Exercise instructions: Please look for the string "limpio" below and report every line in which it occurs.

Version difference data:
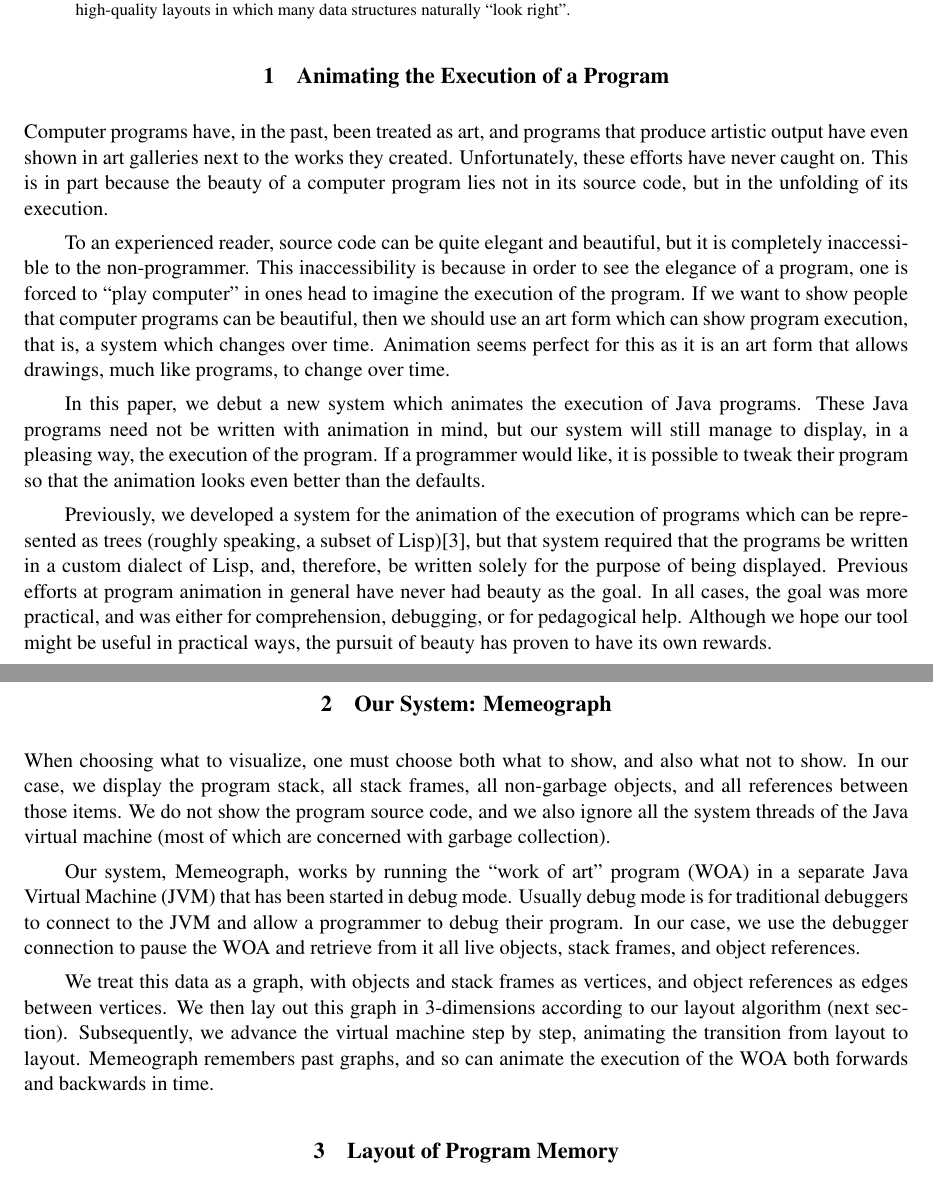
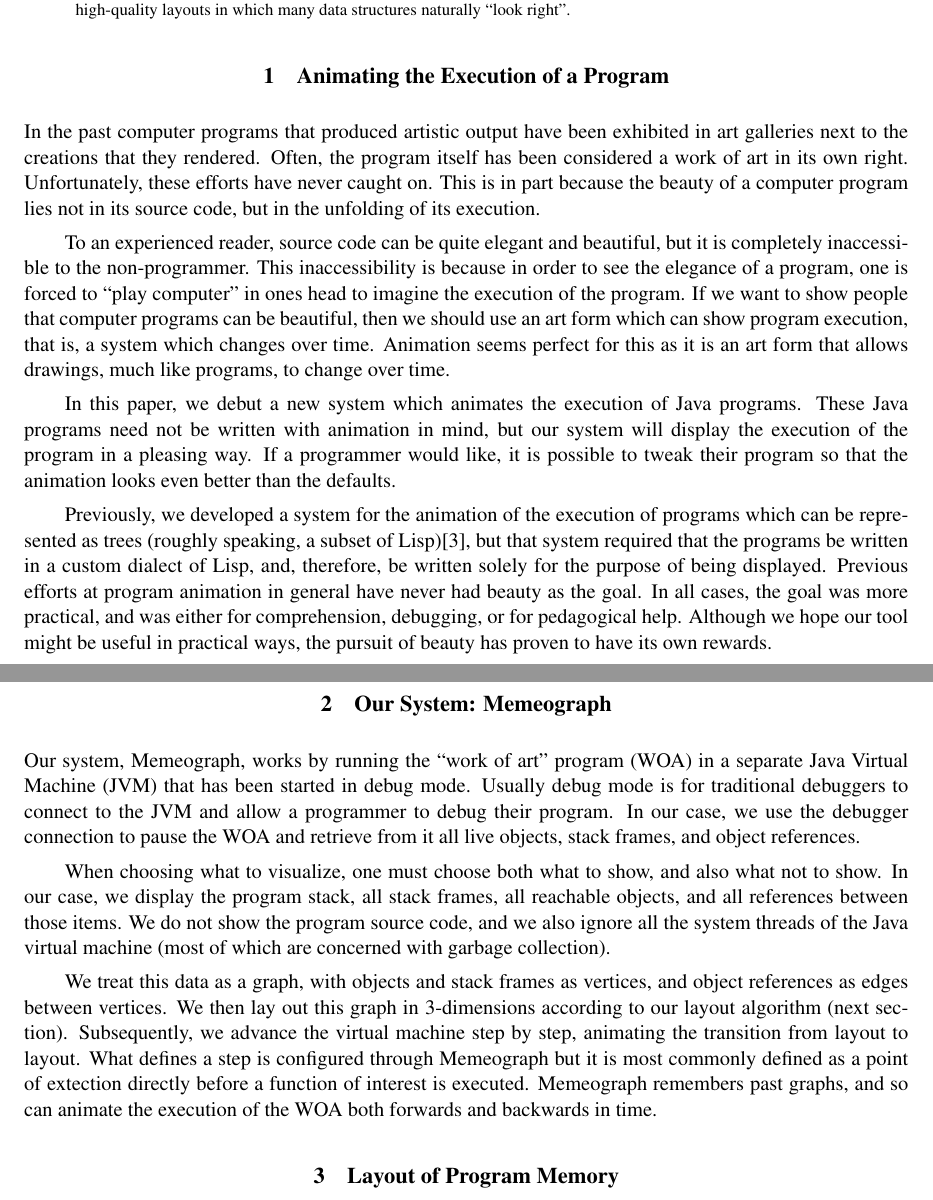
Before and after one commit to sbadame/Memeograph, a LaTeX paper (bridges/paper.tex): two parts of pages 1 and 2 of 3, joined at a grey line, cut so that both start at the same text. Compiled offline with pdfLaTeX.

Commit message:
Changed the wording of the first sentence in the first section. Moved the second paragraph up in the "Our System:..." section.

```diff
--- a/bridges/paper.tex
+++ b/bridges/paper.tex
@@ -46,9 +46,10 @@
 
 \section{Animating the Execution of a Program}
 
-Computer programs have, in the past, been treated as art, and programs that
-produce artistic output have even shown in art galleries next to the works they
-created.  Unfortunately, these efforts have never caught on.  This is in part
+In the past computer programs that produced artistic output have been exhibited
+in art galleries next to the creations that they rendered. Often, the
+program itself has been considered a work of art in its own right.
+ Unfortunately, these efforts have never caught on.  This is in part
 because the beauty of a computer program lies not in its source code, but in
 the unfolding of its execution.
 
@@ -62,7 +63,10 @@
 drawings, much like programs, to change over time.
 
 In this paper, we debut a new system which animates the execution of Java
-programs.  These Java programs need not be written with animation in mind, but our system will still manage to display, in a pleasing way, the execution of the program.  If a programmer would like, it is possible to tweak their program so that the animation looks even better than the defaults.
+programs.  These Java programs need not be written with animation in mind, but our
+system will display the execution of the program in a pleasing way.
+If a programmer would like, it is possible to tweak their program so that
+the animation looks even better than the defaults.
 
 Previously, we developed a system for the animation of the execution of
 programs which can be represented as trees (roughly speaking, a subset of
@@ -76,12 +80,6 @@
 
 \section{Our System: Memeograph}
 
-When choosing what to visualize, one must choose both what to show, and also
-what not to show.  In our case, we display the program stack, all stack frames,
-all non-garbage objects, and all references between those items.  We do not
-show the program source code, and we also ignore all the system threads of the
-Java virtual machine (most of which are concerned with garbage collection).
-
 Our system, Memeograph, works by running the ``work of art'' program (WOA) in
 a separate Java Virtual Machine (JVM) that has been started in debug mode.
 Usually debug mode is for traditional debuggers to connect to the JVM and allow
@@ -89,12 +87,20 @@
 connection to pause the WOA and retrieve from it all live objects, stack
 frames, and object references.
 
+When choosing what to visualize, one must choose both what to show, and also
+what not to show.  In our case, we display the program stack, all stack frames,
+all reachable objects, and all references between those items.  We do not
+show the program source code, and we also ignore all the system threads of the
+Java virtual machine (most of which are concerned with garbage collection).
+
 We treat this data as a graph, with objects and stack frames as vertices, and
 object references as edges between vertices.  We then lay out this graph in
 3-dimensions according to our layout algorithm (next section).  Subsequently,
 we advance the virtual machine step by step, animating the transition from
-layout to layout.  Memeograph remembers past graphs, and so can animate the
-execution of the WOA both forwards and backwards in time.
+layout to layout. What defines a step is configured through Memeograph but it
+is most commonly defined as a point of extection directly before a function of interest
+is executed. Memeograph remembers past graphs, and so can animate the execution of the WOA
+both forwards and backwards in time.
 
 \section{Layout of Program Memory}
 \label{sec:layout}
```
Also changed, not shown: 2 other files.
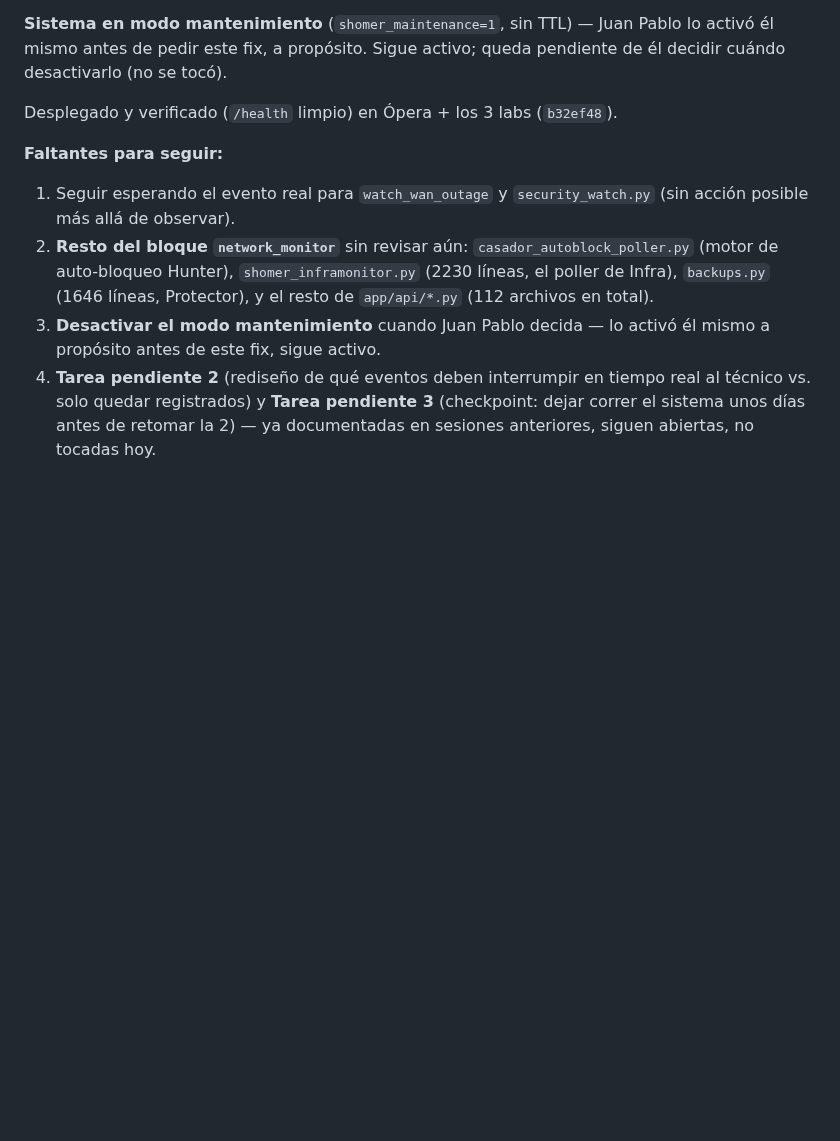
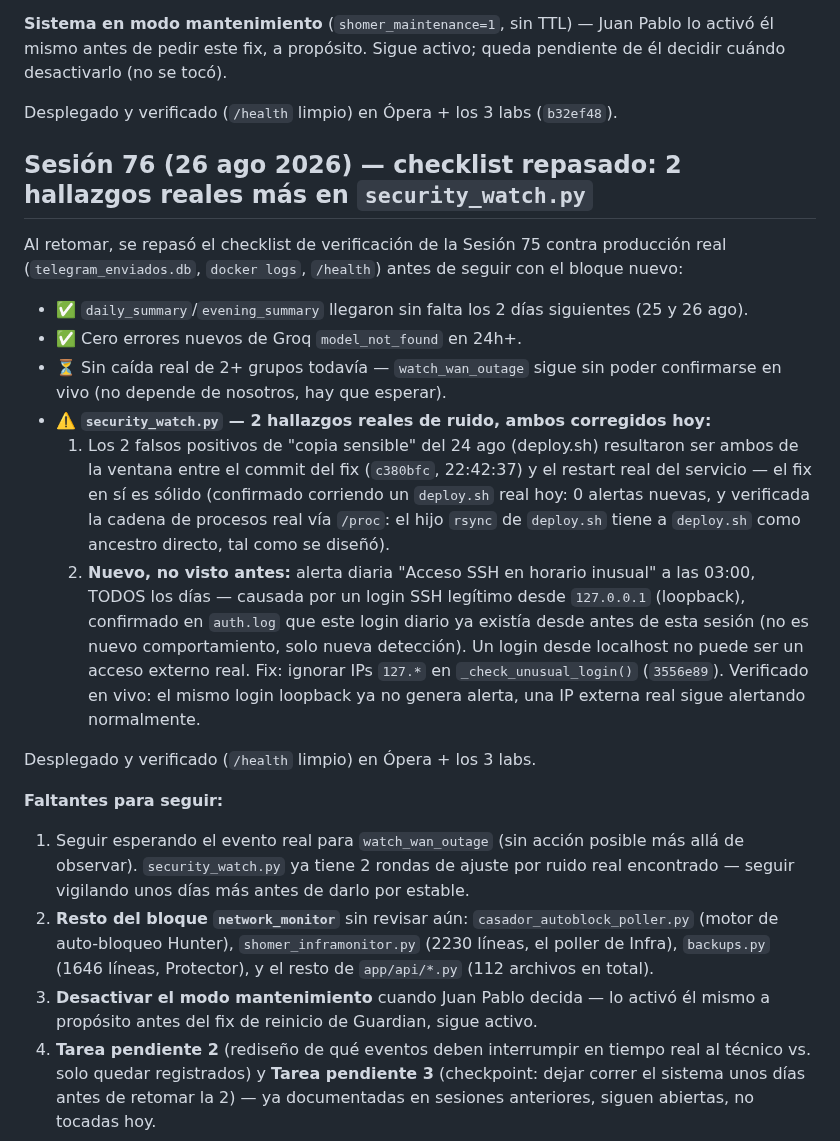
Before and after one commit to Jpad2025/shomer-sentinel, a Markdown page: CLAUDE.md, the part around the change. Rendered like a GitHub page; blank space fills up the shorter version.

Commit message:
Sesión 76: documenta el segundo hallazgo de ruido en security_watch.py (login localhost)
Repasado el checklist de la Sesión 75 contra producción real antes de
seguir: daily/evening_summary OK, sin errores nuevos de Groq, sin
evento real todavía para watch_wan_outage. security_watch.py tuvo una
segunda ronda de ruido real (login SSH diario desde 127.0.0.1 marcado
como "horario inusual") -- corregido, ver commit 3556e89. Queda en
observación por el patrón de 2 rondas seguidas.

```diff
--- a/CLAUDE.md
+++ b/CLAUDE.md
@@ -670,14 +670,40 @@ desactivarlo (no se tocó).
 
 Desplegado y verificado (`/health` limpio) en Ópera + los 3 labs (`b32ef48`).
 
+## Sesión 76 (26 ago 2026) — checklist repasado: 2 hallazgos reales más en `security_watch.py`
+
+Al retomar, se repasó el checklist de verificación de la Sesión 75 contra producción real
+(`telegram_enviados.db`, `docker logs`, `/health`) antes de seguir con el bloque nuevo:
+
+- ✅ `daily_summary`/`evening_summary` llegaron sin falta los 2 días siguientes (25 y 26 ago).
+- ✅ Cero errores nuevos de Groq `model_not_found` en 24h+.
+- ⏳ Sin caída real de 2+ grupos todavía — `watch_wan_outage` sigue sin poder confirmarse en
+  vivo (no depende de nosotros, hay que esperar).
+- ⚠️ **`security_watch.py` — 2 hallazgos reales de ruido, ambos corregidos hoy:**
+  1. Los 2 falsos positivos de "copia sensible" del 24 ago (deploy.sh) resultaron ser ambos de
+     la ventana entre el commit del fix (`c380bfc`, 22:42:37) y el restart real del servicio —
+     el fix en sí es sólido (confirmado corriendo un `deploy.sh` real hoy: 0 alertas nuevas, y
+     verificada la cadena de procesos real vía `/proc`: el hijo `rsync` de `deploy.sh` tiene a
+     `deploy.sh` como ancestro directo, tal como se diseñó).
+  2. **Nuevo, no visto antes:** alerta diaria "Acceso SSH en horario inusual" a las 03:00,
+     TODOS los días — causada por un login SSH legítimo desde `127.0.0.1` (loopback),
+     confirmado en `auth.log` que este login diario ya existía desde antes de esta sesión (no
+     es nuevo comportamiento, solo nueva detección). Un login desde localhost no puede ser un
+     acceso externo real. Fix: ignorar IPs `127.*` en `_check_unusual_login()` (`3556e89`).
+     Verificado en vivo: el mismo login loopback ya no genera alerta, una IP externa real
+     sigue alertando normalmente.
+
+Desplegado y verificado (`/health` limpio) en Ópera + los 3 labs.
+
 **Faltantes para seguir:**
-1. Seguir esperando el evento real para `watch_wan_outage` y `security_watch.py` (sin acción
-   posible más allá de observar).
+1. Seguir esperando el evento real para `watch_wan_outage` (sin acción posible más allá de
+   observar). `security_watch.py` ya tiene 2 rondas de ajuste por ruido real encontrado —
+   seguir vigilando unos días más antes de darlo por estable.
 2. **Resto del bloque `network_monitor`** sin revisar aún: `casador_autoblock_poller.py`
    (motor de auto-bloqueo Hunter), `shomer_inframonitor.py` (2230 líneas, el poller de Infra),
    `backups.py` (1646 líneas, Protector), y el resto de `app/api/*.py` (112 archivos en total).
 3. **Desactivar el modo mantenimiento** cuando Juan Pablo decida — lo activó él mismo a
-   propósito antes de este fix, sigue activo.
+   propósito antes del fix de reinicio de Guardian, sigue activo.
 4. **Tarea pendiente 2** (rediseño de qué eventos deben interrumpir en tiempo real al técnico
    vs. solo quedar registrados) y **Tarea pendiente 3** (checkpoint: dejar correr el sistema
    unos días antes de retomar la 2) — ya documentadas en sesiones anteriores, siguen abiertas,
```
Also changed, not shown: PENDIENTES_LAB.md (+1 -1 lines), docs/PENDIENTES_LAB.md (+1 -1 lines).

Written answer:
 Desplegado y verificado (`/health` limpio) en Ópera + los 3 labs (`b32ef48`).
+Desplegado y verificado (`/health` limpio) en Ópera + los 3 labs.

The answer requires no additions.